Maritime Books from Ten Pound Island Book Company
By Michael Stillman
Ten Pound Island Book Company has issued its Maritime List 189, Fine & Rare Books, Manuscripts, Ephemera. There isn't much that need be said to describe the type of material found in this catalogue. The word "maritime" says it all both succinctly and well. We note that Ten Pound Island has announced that this will be their final printed catalogue. Changing times have caught up with the medium. Due to increased printing and mailing costs, and the limited presentation possible with print, they will be moving to online catalogues, which allow for more thorough descriptions and the addition of color images for each item. Print presentations in the future will be limited to short title lists. While it is sad to see this traditional method of bookselling fade, and particularly for a seller who has issued 189 catalogues, technology moves forward, and those who don't go with it are likely to be left behind. Here are a few of the items to be found in issue number 189.
Item 53 presents an interesting collection of documents from the privateering vessel Fox after it sailed into Gloucester (Massachusetts) in 1814. This was during the War of 1812, and the U.S. had virtually no navy to combat British dominance of the seas. As a result, the U.S. turned to privateers, independent contractors so to speak, or pirates in the eyes of others, who in return for a portion of the spoils were licensed by the U.S. to attack British shipping. The Fox, under Samuel Handy, brought home a prize to Gloucester, the British ship Byker. Offered are four documents pertaining to the turning over of the Byker, including a landing permit, accounting of the ship's contents, and a report of the prisoners turned over to authorities. Priced at $1,500.

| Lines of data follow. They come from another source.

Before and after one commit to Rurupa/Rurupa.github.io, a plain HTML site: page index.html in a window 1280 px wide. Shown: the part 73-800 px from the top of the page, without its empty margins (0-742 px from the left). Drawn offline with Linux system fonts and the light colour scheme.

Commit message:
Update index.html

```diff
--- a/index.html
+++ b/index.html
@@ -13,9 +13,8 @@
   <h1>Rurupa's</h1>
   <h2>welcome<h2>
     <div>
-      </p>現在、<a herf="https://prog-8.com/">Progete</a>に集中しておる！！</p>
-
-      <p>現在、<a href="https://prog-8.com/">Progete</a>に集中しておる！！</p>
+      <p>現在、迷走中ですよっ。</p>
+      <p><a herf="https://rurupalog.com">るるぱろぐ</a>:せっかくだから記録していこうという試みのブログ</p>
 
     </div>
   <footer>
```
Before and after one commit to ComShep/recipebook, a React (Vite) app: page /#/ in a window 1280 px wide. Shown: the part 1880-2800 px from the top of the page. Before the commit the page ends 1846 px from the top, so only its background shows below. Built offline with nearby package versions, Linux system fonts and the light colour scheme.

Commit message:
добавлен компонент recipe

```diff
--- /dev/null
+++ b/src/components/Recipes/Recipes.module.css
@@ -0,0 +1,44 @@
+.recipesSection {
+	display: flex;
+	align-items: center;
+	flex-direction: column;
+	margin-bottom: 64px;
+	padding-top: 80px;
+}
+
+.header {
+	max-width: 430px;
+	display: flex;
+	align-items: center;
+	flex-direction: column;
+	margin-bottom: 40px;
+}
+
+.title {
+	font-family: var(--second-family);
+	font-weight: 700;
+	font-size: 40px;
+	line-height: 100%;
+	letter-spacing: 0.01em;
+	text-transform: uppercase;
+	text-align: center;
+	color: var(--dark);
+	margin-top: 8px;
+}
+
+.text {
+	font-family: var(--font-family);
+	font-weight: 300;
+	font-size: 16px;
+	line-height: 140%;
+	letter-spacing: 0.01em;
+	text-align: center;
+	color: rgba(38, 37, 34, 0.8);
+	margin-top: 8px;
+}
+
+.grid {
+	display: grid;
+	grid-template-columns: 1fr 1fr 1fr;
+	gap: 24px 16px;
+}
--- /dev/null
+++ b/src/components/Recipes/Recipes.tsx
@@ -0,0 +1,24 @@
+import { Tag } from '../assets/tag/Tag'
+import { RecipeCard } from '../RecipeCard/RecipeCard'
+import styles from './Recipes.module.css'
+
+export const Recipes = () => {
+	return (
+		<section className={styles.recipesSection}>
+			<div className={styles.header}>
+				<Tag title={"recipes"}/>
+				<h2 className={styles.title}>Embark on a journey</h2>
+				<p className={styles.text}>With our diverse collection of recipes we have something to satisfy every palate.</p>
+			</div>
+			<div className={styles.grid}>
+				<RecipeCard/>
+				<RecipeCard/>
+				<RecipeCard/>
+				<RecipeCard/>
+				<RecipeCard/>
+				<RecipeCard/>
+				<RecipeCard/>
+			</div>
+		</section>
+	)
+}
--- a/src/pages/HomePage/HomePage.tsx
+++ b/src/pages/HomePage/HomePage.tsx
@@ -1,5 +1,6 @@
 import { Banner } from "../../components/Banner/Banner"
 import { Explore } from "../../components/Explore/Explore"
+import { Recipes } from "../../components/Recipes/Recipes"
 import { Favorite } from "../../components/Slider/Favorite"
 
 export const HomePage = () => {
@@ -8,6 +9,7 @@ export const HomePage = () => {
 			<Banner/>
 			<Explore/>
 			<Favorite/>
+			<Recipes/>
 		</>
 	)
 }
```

Item 14 is a look at the isolated island where many of the mutineers from the Bounty lived out the remainder of their lives: Pitcairn's Island, and Islanders in 1850, by Walter Brodie. The famed mutiny on the Bounty occurred in 1789, when a group of disgruntled seamen overpowered Captain William Bligh and his men. Bligh and most of those loyal to him were put on a small boat and cast out to sea. Miraculously, they traveled 3,500 miles to find rescue on a Dutch island, and then make it back to London to promote the court martial of the mutineers. Meanwhile, mutiny leader Fletcher Christian and his cohorts returned to Tahiti, where the Bounty had spent several months prior to the mutiny, and after gathering some women and men, set out to find an isolated island where the Royal Navy would not find them. They came upon Pitcairn, scuttled the Bounty, and stayed, undiscovered. The next time a vessel stopped at Pitcairn was 1808, and by then, all but one of the mutineers had died, Christian, reportedly, after a fight in 1793. Brodie's account, published in 1851 (this third edition was published in the same year as the first), tells of the descendants of mutineers and their Tahitian wives, who inhabited Pitcairn at that time, and still do today. It also provides shipping records of the limited number of vessels that had come calling to the island. $350.